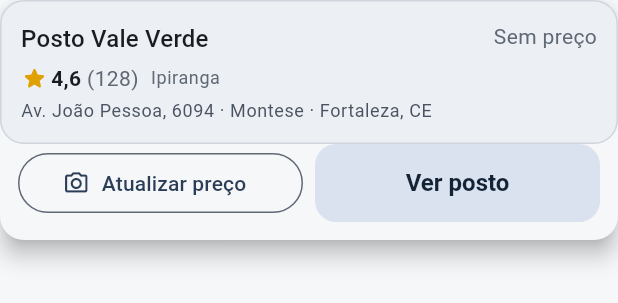
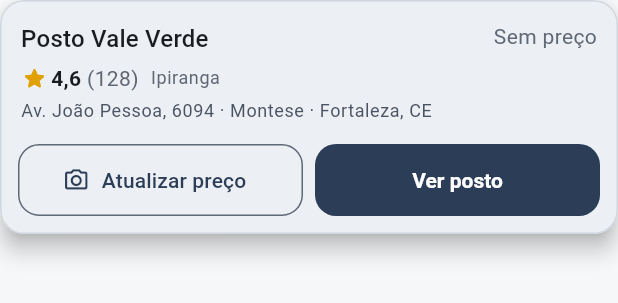
Before and after one commit to jaquelinebsales/Bd-proj, a Flutter app: the _CartaoSelecionado widget shown alone on an empty page, opened directly with sample values from the repository, on a phone screen of 412 x 824 dp. Shown: the top 303 px of the screen. Run offline on Flutter 3.47's test engine with Material 3 defaults, Android fonts, the phone set to English and light mode, and no system bars; our stand-ins replace fl_chart, flutter_local_notifications, geolocator, go_router, image_picker, shared_preferences and 1 more; missing offline and left inert: google_mlkit_text_recognition, maplibre, pointer_interceptor; accounts and stored records are empty.

Commit message:
mapa: cartão do posto selecionado numa superfície só, com Ver posto no botão cheio da marca

```diff
--- a/app/lib/telas/mapa/tela_mapa.dart
+++ b/app/lib/telas/mapa/tela_mapa.dart
@@ -599,24 +599,48 @@ class _CartaoSelecionado extends StatelessWidget {
   const _CartaoSelecionado({required this.posto, required this.produtoId});
 
   @override
-  Widget build(BuildContext context) => Material(
+  Widget build(BuildContext context) {
+    final tema = Theme.of(context);
+    final cs = tema.colorScheme;
+    const altura = Size(0, 48);
+    // Um só cartão: o resumo do posto perde a borda e o fundo próprios e divide a superfície com os botões
+    return Material(
       elevation: 6,
-        borderRadius: BorderRadius.circular(16),
+      color: cs.surfaceContainer,
+      shape: RoundedRectangleBorder(borderRadius: BorderRadius.circular(16), side: BorderSide(color: cs.outlineVariant)),
+      clipBehavior: Clip.antiAlias,
       child: Column(mainAxisSize: MainAxisSize.min, crossAxisAlignment: CrossAxisAlignment.stretch, children: [
-          CartaoPosto(posto: posto, produtoId: produtoId, aoTocar: () => context.push('/posto/${posto.id}')),
+        Theme(
+          data: tema.copyWith(
+            cardTheme: tema.cardTheme.copyWith(
+              color: Colors.transparent,
+              shape: RoundedRectangleBorder(borderRadius: BorderRadius.circular(16)),
+            ),
+          ),
+          child: CartaoPosto(posto: posto, produtoId: produtoId, aoTocar: () => context.push('/posto/${posto.id}')),
+        ),
         Padding(
           padding: const EdgeInsets.fromLTRB(12, 0, 12, 12),
           child: Row(children: [
             Expanded(
               child: OutlinedButton.icon(
+                style: OutlinedButton.styleFrom(
+                  minimumSize: altura,
+                  shape: RoundedRectangleBorder(borderRadius: BorderRadius.circular(14)),
+                ),
                 onPressed: () => context.push('/posto/${posto.id}/enviar'),
                 icon: const Icon(Icons.photo_camera_outlined),
                 label: const Text('Atualizar preço'),
               ),
             ),
             const SizedBox(width: 8),
+            // Ação principal no botão cheio da marca, como nas outras telas
             Expanded(
-                child: FilledButton.tonal(
+              child: FilledButton(
+                style: FilledButton.styleFrom(
+                  minimumSize: altura,
+                  textStyle: const TextStyle(fontSize: 14, fontWeight: FontWeight.w600),
+                ),
                 onPressed: () => context.push('/posto/${posto.id}'),
                 child: const Text('Ver posto'),
               ),
@@ -625,6 +649,7 @@ class _CartaoSelecionado extends StatelessWidget {
         ),
       ]),
     );
+  }
 }
 
 class _ListaLateral extends StatelessWidget {
```
Also changed, not shown: documentacao/telas/04b-mapa-posto.webp, documentacao/telas/escuro/04b-mapa-posto.webp. Lines whose indentation alone changed are shown as unchanged.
___
» HOW TO COMPLETE THIS TASK: Exclude the pictures and reproduce every entry exactly.

» RESPONSE TO THIS TASK:
Before and after one commit to jaquelinebsales/Bd-proj, a Flutter app: the _CartaoSelecionado widget shown alone on an empty page, opened directly with sample values from the repository, on a phone screen of 412 x 824 dp. Shown: the top 303 px of the screen. Run offline on Flutter 3.47's test engine with Material 3 defaults, Android fonts, the phone set to English and light mode, and no system bars; our stand-ins replace fl_chart, flutter_local_notifications, geolocator, go_router, image_picker, shared_preferences and 1 more; missing offline and left inert: google_mlkit_text_recognition, maplibre, pointer_interceptor; accounts and stored records are empty.

Commit message:
mapa: cartão do posto selecionado numa superfície só, com Ver posto no botão cheio da marca

```diff
--- a/app/lib/telas/mapa/tela_mapa.dart
+++ b/app/lib/telas/mapa/tela_mapa.dart
@@ -599,24 +599,48 @@ class _CartaoSelecionado extends StatelessWidget {
   const _CartaoSelecionado({required this.posto, required this.produtoId});
 
   @override
-  Widget build(BuildContext context) => Material(
+  Widget build(BuildContext context) {
+    final tema = Theme.of(context);
+    final cs = tema.colorScheme;
+    const altura = Size(0, 48);
+    // Um só cartão: o resumo do posto perde a borda e o fundo próprios e divide a superfície com os botões
+    return Material(
       elevation: 6,
-        borderRadius: BorderRadius.circular(16),
+      color: cs.surfaceContainer,
+      shape: RoundedRectangleBorder(borderRadius: BorderRadius.circular(16), side: BorderSide(color: cs.outlineVariant)),
+      clipBehavior: Clip.antiAlias,
       child: Column(mainAxisSize: MainAxisSize.min, crossAxisAlignment: CrossAxisAlignment.stretch, children: [
-          CartaoPosto(posto: posto, produtoId: produtoId, aoTocar: () => context.push('/posto/${posto.id}')),
+        Theme(
+          data: tema.copyWith(
+            cardTheme: tema.cardTheme.copyWith(
+              color: Colors.transparent,
+              shape: RoundedRectangleBorder(borderRadius: BorderRadius.circular(16)),
+            ),
+          ),
+          child: CartaoPosto(posto: posto, produtoId: produtoId, aoTocar: () => context.push('/posto/${posto.id}')),
+        ),
         Padding(
           padding: const EdgeInsets.fromLTRB(12, 0, 12, 12),
           child: Row(children: [
             Expanded(
               child: OutlinedButton.icon(
+                style: OutlinedButton.styleFrom(
+                  minimumSize: altura,
+                  shape: RoundedRectangleBorder(borderRadius: BorderRadius.circular(14)),
+                ),
                 onPressed: () => context.push('/posto/${posto.id}/enviar'),
                 icon: const Icon(Icons.photo_camera_outlined),
                 label: const Text('Atualizar preço'),
               ),
             ),
             const SizedBox(width: 8),
+            // Ação principal no botão cheio da marca, como nas outras telas
             Expanded(
-                child: FilledButton.tonal(
+              child: FilledButton(
+                style: FilledButton.styleFrom(
+                  minimumSize: altura,
+                  textStyle: const TextStyle(fontSize: 14, fontWeight: FontWeight.w600),
+                ),
                 onPressed: () => context.push('/posto/${posto.id}'),
                 child: const Text('Ver posto'),
               ),
@@ -625,6 +649,7 @@ class _CartaoSelecionado extends StatelessWidget {
         ),
       ]),
     );
+  }
 }
 
 class _ListaLateral extends StatelessWidget {
```
Also changed, not shown: documentacao/telas/04b-mapa-posto.webp, documentacao/telas/escuro/04b-mapa-posto.webp. Lines whose indentation alone changed are shown as unchanged.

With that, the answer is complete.